- [YOUR ASSIGNMENT]
State how many lines in the listing include the word "xlsx", and give no other text.

- [INPUT DATA]
########################################

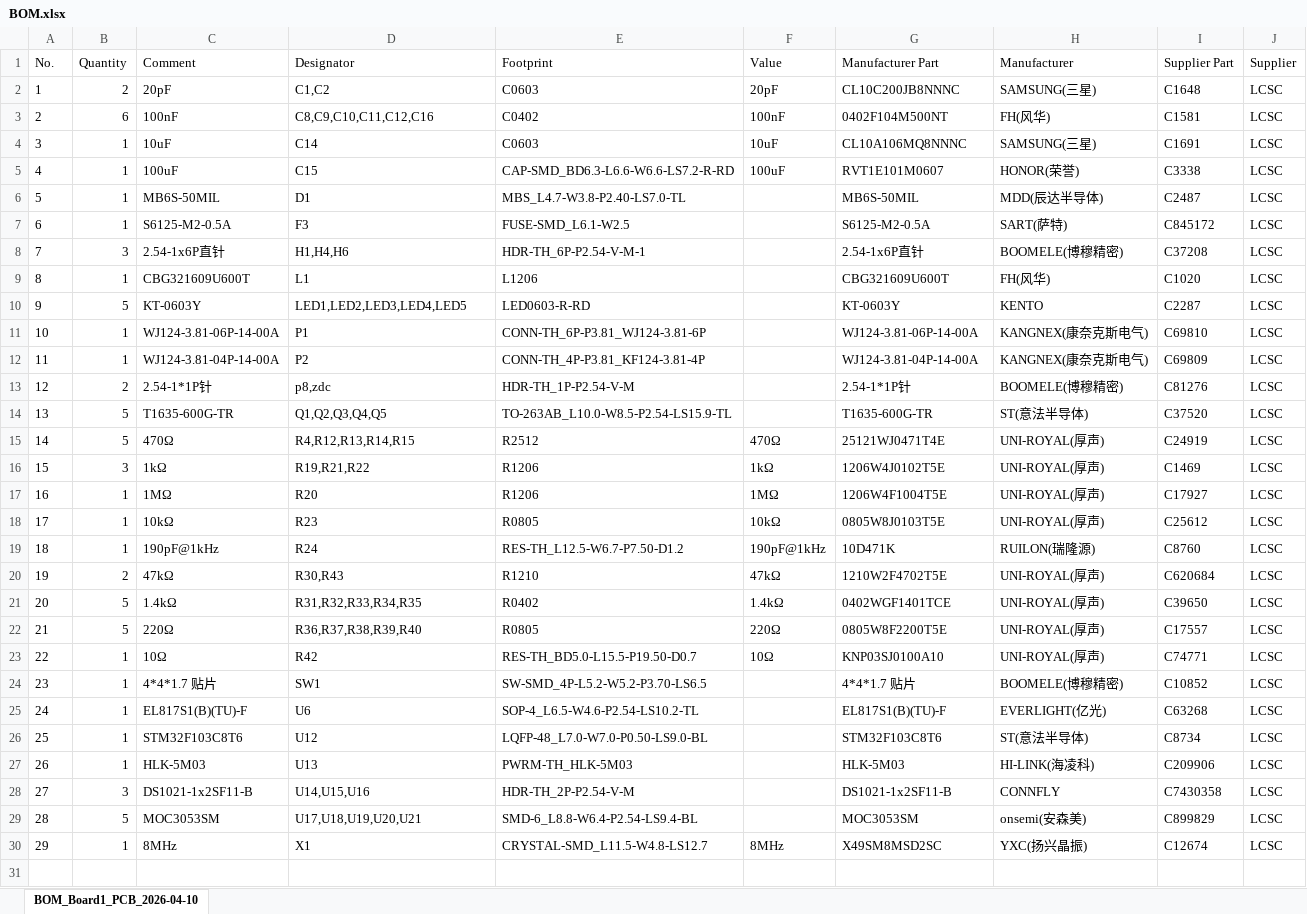
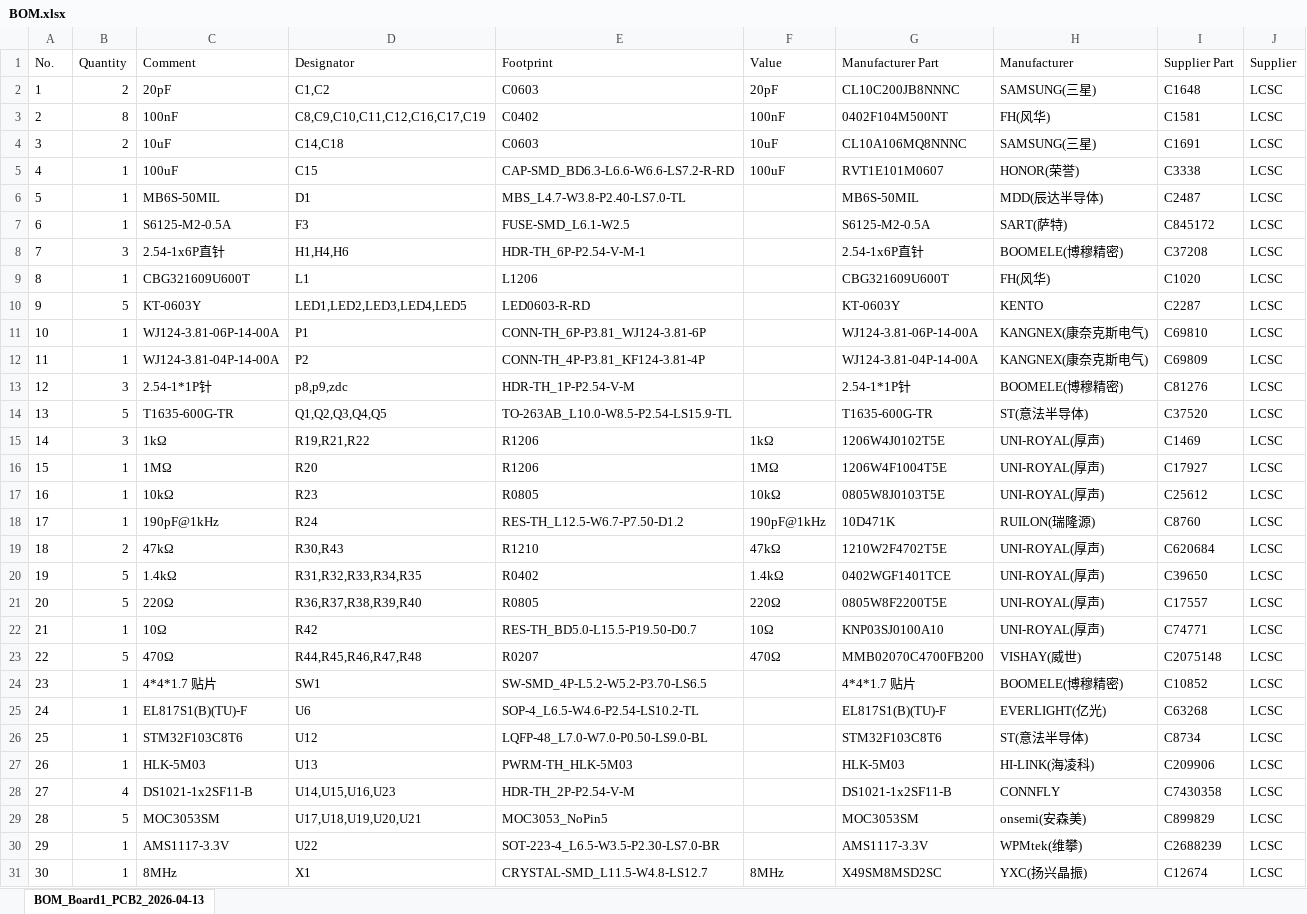
Before and after one commit to abtAmit/5-Channel-AC-Dimmer-and-Switch-Module-with-STM32, an Excel workbook: PCB/BOM.xlsx, sheet BOM_Board1_PCB2_2026-04-13, drawn as a sheet; values as stored, in another font and other column widths than the file's, no borders; removed rows and columns are numbered as before the commit, all else as after; the diff names each change by its address in the sheet, - before the commit and + after, or states it on an @@ line.

```diff
--- a/PCB/BOM.xlsx (sheet BOM_Board1_PCB2_2026-04-13)
+++ b/PCB/BOM.xlsx (sheet BOM_Board1_PCB2_2026-04-13)
-sheet tab: BOM_Board1_PCB_2026-04-10
+sheet tab: BOM_Board1_PCB2_2026-04-13
-B3 (Quantity): 6
+B3 (Quantity): 8
-D3 (Designator): C8,C9,C10,C11,C12,C16
+D3 (Designator): C8,C9,C10,C11,C12,C16,C17,C19
-B4 (Quantity): 1
+B4 (Quantity): 2
-D4 (Designator): C14
+D4 (Designator): C14,C18
-B13 (Quantity): 2
+B13 (Quantity): 3
-D13 (Designator): p8,zdc
+D13 (Designator): p8,p9,zdc
-row 15: 14 | 5 | 470Ω | R4,R12,R13,R14,R15 | R2512 | 470Ω | 25121WJ0471T4E | UNI-ROYAL(厚声) | C24919 | LCSC
@@ column A (No.) renumbered from row 15 down @@
+row 23: 22 | 5 | 470Ω | R44,R45,R46,R47,R48 | R0207 | 470Ω | MMB02070C4700FB200 | VISHAY(威世) | C2075148 | LCSC
-B28 (Quantity): 3
+B28 (Quantity): 4
-D28 (Designator): U14,U15,U16
+D28 (Designator): U14,U15,U16,U23
-E29 (Footprint): SMD-6_L8.8-W6.4-P2.54-LS9.4-BL
+E29 (Footprint): MOC3053_NoPin5
+row 30: 29 | 1 | AMS1117-3.3V | U22 | SOT-223-4_L6.5-W3.5-P2.30-LS7.0-BR |  | AMS1117-3.3V | WPMtek(维攀) | C2688239 | LCSC
```
Also changed, not shown: PCB/PickAndPlace.xlsx, 1 other file.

########################################

- [SOLUTION BELOW]
4